Switch to English Language Passer en langue française Omschakelen naar Nederlandse Taal Wechseln Sie zu deutschen Sprache Passa alla lingua italiana
Members: 71,849   Posts: 1,582,844   Online: 716
      
Page 3 of 3 FirstFirst 123
Results 21 to 27 of 27
  1. #21
    Bob Carnie's Avatar
    Join Date
    Apr 2004
    Location
    Toronto-Ontario
    Shooter
    Med. Format RF
    Posts
    4,706
    Images
    14
    Micheal

    As Joe and others have said, try split contrast printing.

    I would use a middle filter that gives you good highlight detail, As Joe suggests I would dodge during the initial exposure to open up the shawdows, you can dodge with a 5 filter which will help as well.

    When you have the right combination , of highlight and shawdow detail , you may still be lacking the black you are looking for.

    At this point put the 5 filter in the head and give a blast of high grade, dodge at this stage as well. Only the deep blacks will come in without screwing up your highlight detail.
    This may take a few sheets of paper to get what you want, I know what those negatives with long exposures are like but you will be able to pull a print that has believable blacks and good highlight

  2. #22
    JackRosa's Avatar
    Join Date
    Nov 2004
    Location
    Oklahoma, USA
    Shooter
    Large Format
    Posts
    370
    Images
    8

    Condiering reciprocity?

    Quote Originally Posted by Poco
    Christian,

    The negative which prompted my question required a 3 1/2 hour exposure @ f11.5. What would have been sufficient to "juice" the shadows ...6 hrs? ...10 hrs? I needed the fstop for DOF, so opening up wasn't an option.

    The point is, we're a diverse group here with diverse shooting styles and, sometimes, specialized technical needs. Not everyone is out there shooting decently lit landscapes.

    -Michael
    Are you taking into account reciprocity failure at such long exposures? If you are not adjusting exposure and development to compensate for reciprocity failure, you are -for sure - under-exposing your negatives and there is little you can do in the darkroom to obtain a print whose shadows have luminosity.
    Jack Rosa

  3. #23

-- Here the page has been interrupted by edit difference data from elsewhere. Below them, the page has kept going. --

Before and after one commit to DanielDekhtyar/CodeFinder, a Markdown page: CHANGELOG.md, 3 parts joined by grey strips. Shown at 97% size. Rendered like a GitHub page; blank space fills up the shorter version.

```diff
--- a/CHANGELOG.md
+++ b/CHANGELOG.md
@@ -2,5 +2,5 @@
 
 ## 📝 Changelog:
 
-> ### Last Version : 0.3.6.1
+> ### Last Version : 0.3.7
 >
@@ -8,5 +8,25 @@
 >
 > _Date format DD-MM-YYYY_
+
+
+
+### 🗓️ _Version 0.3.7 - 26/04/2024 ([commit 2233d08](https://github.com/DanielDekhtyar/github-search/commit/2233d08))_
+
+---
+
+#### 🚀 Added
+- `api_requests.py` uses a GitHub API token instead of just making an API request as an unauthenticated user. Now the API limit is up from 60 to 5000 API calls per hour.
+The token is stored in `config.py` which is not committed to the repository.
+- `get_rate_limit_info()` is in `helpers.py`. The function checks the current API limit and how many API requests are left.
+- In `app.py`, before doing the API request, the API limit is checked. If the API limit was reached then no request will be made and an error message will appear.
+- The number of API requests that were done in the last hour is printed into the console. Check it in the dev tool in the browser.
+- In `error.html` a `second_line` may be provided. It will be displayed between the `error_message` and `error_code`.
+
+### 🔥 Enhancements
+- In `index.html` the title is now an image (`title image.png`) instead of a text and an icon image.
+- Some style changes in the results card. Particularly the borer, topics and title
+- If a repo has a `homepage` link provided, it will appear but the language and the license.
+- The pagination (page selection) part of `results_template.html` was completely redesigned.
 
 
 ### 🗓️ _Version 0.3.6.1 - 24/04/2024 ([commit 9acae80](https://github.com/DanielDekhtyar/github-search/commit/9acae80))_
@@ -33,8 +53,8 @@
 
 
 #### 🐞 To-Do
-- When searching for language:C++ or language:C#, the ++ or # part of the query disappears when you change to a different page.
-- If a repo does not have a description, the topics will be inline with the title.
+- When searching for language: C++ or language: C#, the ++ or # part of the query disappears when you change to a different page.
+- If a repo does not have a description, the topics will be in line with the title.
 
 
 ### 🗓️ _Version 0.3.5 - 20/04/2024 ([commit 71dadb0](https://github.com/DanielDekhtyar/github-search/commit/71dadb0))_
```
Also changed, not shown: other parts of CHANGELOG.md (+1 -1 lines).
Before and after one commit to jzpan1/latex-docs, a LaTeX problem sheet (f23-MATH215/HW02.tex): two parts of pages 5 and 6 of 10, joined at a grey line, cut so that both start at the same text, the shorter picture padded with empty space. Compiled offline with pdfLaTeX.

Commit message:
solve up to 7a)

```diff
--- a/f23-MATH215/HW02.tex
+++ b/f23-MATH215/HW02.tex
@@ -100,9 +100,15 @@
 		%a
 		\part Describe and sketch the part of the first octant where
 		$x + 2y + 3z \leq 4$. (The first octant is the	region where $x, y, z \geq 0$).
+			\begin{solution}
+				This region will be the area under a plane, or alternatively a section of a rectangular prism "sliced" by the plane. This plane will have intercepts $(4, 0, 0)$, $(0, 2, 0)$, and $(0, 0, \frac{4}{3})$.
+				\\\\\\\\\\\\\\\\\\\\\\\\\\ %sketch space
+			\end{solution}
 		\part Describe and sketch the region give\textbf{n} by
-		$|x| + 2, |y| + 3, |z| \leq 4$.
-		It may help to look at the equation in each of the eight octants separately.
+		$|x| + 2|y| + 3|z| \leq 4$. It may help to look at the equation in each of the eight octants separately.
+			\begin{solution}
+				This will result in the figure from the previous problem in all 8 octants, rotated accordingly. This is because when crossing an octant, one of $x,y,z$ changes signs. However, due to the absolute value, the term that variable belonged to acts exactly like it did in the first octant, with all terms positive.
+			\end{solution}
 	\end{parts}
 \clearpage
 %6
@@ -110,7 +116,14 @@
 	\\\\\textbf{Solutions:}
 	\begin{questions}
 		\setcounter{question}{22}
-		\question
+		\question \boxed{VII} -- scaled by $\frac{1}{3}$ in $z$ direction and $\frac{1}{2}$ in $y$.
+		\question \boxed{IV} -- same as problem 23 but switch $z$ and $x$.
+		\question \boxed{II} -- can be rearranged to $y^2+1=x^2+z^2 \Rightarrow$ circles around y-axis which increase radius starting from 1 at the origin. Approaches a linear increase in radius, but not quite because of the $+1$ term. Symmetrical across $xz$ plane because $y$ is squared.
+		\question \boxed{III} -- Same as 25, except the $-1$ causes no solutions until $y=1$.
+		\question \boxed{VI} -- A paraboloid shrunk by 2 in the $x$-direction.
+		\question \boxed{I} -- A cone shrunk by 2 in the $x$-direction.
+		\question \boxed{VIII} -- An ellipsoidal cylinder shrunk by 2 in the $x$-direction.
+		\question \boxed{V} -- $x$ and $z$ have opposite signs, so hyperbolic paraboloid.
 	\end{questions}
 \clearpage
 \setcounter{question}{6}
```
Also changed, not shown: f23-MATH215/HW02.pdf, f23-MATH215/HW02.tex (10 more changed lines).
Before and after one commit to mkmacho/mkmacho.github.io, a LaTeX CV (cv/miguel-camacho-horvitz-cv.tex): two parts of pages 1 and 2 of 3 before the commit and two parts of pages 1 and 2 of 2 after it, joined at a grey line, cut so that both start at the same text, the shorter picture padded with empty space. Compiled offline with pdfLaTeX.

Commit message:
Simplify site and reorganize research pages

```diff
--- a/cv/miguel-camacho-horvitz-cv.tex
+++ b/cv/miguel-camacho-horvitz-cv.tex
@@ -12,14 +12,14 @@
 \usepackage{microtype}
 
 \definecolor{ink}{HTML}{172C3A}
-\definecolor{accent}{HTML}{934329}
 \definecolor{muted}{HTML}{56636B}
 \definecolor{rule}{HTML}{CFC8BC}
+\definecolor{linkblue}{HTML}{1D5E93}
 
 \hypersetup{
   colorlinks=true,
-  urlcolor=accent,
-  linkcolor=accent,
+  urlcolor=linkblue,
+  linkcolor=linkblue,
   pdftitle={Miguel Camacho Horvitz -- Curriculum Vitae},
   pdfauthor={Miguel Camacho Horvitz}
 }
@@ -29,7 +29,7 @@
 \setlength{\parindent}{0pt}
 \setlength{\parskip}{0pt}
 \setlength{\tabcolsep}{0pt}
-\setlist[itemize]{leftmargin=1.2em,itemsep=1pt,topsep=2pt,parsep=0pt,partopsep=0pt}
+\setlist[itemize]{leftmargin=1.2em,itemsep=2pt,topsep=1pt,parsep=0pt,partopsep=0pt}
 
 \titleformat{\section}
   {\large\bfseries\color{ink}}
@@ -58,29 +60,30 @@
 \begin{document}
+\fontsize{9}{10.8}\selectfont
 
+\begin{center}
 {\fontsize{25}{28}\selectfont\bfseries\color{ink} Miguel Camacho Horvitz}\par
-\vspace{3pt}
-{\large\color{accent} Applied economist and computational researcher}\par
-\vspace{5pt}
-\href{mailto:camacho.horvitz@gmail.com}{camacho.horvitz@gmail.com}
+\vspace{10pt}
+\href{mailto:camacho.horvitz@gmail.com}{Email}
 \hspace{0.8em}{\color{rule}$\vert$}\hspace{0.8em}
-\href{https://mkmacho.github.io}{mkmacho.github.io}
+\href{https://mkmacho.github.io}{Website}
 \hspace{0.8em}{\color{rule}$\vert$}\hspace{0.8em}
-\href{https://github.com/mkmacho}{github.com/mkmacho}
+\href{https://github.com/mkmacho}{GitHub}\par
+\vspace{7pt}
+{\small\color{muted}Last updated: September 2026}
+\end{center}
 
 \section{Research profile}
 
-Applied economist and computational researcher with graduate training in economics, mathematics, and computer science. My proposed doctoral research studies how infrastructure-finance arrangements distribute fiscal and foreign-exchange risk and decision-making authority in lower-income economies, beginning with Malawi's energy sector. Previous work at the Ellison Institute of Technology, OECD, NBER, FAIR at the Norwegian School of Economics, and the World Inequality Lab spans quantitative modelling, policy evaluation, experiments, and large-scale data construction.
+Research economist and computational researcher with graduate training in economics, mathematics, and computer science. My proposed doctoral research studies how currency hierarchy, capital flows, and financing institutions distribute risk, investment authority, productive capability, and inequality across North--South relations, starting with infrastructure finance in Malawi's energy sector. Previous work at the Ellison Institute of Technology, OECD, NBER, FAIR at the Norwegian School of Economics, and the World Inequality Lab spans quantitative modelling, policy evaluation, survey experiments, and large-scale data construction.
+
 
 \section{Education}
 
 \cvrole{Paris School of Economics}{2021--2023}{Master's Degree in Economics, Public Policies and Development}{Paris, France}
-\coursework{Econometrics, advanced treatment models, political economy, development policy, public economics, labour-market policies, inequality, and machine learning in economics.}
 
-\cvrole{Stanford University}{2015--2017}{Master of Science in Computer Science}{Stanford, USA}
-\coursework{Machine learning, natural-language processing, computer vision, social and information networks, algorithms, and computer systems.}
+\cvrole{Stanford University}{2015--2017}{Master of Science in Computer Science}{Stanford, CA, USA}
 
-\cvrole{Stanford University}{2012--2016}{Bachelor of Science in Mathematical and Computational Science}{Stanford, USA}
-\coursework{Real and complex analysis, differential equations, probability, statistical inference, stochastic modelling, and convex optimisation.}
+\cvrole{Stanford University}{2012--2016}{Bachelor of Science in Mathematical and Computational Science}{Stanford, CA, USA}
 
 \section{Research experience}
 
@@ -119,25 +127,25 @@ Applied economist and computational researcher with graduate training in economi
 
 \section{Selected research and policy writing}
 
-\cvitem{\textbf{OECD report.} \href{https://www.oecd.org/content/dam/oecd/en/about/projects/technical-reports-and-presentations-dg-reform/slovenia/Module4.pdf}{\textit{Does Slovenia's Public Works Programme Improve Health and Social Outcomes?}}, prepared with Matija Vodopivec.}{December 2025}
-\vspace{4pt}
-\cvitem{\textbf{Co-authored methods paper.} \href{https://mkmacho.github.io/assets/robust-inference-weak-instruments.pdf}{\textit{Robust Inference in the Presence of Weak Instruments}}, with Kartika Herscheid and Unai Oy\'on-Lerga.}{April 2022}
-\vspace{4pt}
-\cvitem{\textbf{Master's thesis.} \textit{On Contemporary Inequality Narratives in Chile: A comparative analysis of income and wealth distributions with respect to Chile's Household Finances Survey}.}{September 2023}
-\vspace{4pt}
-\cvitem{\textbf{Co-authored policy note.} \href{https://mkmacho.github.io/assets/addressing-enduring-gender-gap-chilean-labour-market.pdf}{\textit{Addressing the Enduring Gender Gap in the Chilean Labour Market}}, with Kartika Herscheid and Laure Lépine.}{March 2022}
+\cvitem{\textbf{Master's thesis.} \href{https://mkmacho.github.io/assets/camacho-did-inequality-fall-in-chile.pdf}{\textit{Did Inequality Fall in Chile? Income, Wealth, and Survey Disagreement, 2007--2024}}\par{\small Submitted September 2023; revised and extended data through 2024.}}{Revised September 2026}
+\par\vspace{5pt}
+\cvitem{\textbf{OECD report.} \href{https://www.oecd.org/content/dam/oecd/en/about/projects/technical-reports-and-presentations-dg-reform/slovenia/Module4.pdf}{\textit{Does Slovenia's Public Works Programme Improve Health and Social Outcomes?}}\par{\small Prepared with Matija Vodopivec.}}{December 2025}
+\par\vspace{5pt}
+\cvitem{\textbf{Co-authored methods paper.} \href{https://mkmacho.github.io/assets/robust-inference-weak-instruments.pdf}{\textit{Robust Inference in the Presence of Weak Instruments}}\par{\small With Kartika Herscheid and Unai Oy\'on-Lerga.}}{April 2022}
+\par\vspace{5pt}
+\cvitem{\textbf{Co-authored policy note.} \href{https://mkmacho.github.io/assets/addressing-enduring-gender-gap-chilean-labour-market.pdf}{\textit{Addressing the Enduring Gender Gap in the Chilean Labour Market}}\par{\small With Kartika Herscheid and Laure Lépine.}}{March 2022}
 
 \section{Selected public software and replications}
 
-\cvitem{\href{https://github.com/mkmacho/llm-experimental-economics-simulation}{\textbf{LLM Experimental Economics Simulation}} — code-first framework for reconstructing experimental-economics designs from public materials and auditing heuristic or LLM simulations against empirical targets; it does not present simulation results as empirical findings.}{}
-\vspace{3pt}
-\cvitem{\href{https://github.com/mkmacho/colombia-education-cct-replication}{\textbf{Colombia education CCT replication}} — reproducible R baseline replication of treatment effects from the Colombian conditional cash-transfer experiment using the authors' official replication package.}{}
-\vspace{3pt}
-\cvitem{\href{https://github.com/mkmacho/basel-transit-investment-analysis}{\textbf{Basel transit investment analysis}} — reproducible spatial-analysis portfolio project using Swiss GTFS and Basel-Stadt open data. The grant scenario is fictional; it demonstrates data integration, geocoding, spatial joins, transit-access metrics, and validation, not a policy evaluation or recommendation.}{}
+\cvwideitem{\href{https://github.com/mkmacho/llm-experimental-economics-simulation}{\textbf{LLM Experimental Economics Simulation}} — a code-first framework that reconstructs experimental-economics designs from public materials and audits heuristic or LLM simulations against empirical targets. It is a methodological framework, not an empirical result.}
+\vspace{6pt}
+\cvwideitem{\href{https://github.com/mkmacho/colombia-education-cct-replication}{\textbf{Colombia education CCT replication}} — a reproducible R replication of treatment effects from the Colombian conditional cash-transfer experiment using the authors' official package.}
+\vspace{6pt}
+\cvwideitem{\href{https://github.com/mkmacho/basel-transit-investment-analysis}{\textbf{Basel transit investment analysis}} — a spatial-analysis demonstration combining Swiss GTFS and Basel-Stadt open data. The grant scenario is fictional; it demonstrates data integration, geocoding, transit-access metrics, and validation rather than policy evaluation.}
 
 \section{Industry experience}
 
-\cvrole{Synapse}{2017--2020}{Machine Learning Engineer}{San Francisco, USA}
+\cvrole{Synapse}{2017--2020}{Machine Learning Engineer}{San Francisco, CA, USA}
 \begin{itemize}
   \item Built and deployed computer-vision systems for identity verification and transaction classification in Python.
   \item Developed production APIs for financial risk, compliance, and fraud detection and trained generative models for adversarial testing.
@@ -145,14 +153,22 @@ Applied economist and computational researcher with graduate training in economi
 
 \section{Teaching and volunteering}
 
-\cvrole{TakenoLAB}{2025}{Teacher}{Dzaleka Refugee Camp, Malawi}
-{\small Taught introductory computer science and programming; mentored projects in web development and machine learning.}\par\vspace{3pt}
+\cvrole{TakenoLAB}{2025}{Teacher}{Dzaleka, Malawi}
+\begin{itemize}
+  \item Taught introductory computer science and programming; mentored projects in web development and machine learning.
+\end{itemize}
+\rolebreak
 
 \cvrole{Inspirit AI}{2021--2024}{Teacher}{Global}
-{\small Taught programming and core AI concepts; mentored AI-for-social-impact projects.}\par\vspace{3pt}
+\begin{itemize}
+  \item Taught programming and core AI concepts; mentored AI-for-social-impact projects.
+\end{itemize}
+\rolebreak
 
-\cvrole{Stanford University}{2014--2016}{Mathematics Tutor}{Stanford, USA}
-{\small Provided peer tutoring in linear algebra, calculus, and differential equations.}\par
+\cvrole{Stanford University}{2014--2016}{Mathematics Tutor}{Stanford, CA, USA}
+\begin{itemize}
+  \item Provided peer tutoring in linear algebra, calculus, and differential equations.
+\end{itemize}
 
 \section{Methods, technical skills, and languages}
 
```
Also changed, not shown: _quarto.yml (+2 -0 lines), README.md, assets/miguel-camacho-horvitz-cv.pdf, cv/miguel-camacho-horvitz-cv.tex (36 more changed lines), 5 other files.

    Join Date
    Feb 2003
    Location
    Jacksonville, FL
    Shooter
    Large Format
    Posts
    1,652
    A couple of suggestions from a novice at low-light photography:
    1) use film that has minimal reciprocity failure ( eg., T-Max 400, Delta 100 or even Efke 25 which seems to do well on long exposures).
    2) Fred Picker said expose for the highlights & the blacks will fall on the straight line thereby giving better separation. Have been reading Fred's newsletters (borrowed from a friend); and they offer some very good but unconventional ideas/techniques.
    van Huyck Photo
    "Progress is only a direction, and it's often the wrong direction"

  4. #24

    Join Date
    Sep 2002
    Shooter
    Multi Format
    Posts
    653
    Bob, Jack, Doug...

    Thanks. The truth is, this is a three month old thread and I've gotten fairly decent results since I first posed the question with careful split grade printing. I don't really know why this thread suddenly sprung back to life.

    I also agree that a film with better reciprocity characteristics would probably be better for my kind of photography. Finding one and learning to use it may be a decent winter project.

  5. #25
    noseoil's Avatar
    Join Date
    Oct 2003
    Location
    Tucson
    Shooter
    Multi Format
    Posts
    2,898
    Images
    17
    Efke 25 does have excellent reciprocity characteristics. I did a dimly lit scene yesterday and used Sandy's Pyrocat-hd for the first time. There is a HUGE difference in shadow values when compared to PMK. It was only a 2 minute 30 second exposure, but it worked out well enough to convince me that PMK isn't as good at shadow rendition. Give this combination a try, it is worth investigating. tim

  6. #26
    Dan
    Dan is offline

    Join Date
    Oct 2004
    Shooter
    4x5 Format
    Posts
    8
    David,

    I find the KRST an interesting option. Can you elaborate on this technique for the shadows? How long do you leave the solution on the shadows? Is there an after wash/treatment involved?

    Thanks.

  7. #27

    Join Date
    Dec 2004
    Location
    Milwaukee, Wi
    Shooter
    35mm
    Posts
    3,242

    maximum black

    I am very much of the opinion that a print rarely needs to show the maximum black that the paper can produce. Rather I believe that the blacks should be no darker than is necessary to convey the spirit of the photographer's intentions.

    Many time photography is compared to music. Would you fault a piano piece simple because it did not use all of the bass notes or would you listen and respond?

Page 3 of 3 FirstFirst 123


 

APUG PARTNERS EQUALLY FUNDING OUR COMMUNITY:



Contact Us  |  Support Us!  |  Advertise  |  Site Terms  |  Archive  —   Search  |  Mobile Device Access  |  RSS  |  Facebook  |  Linkedin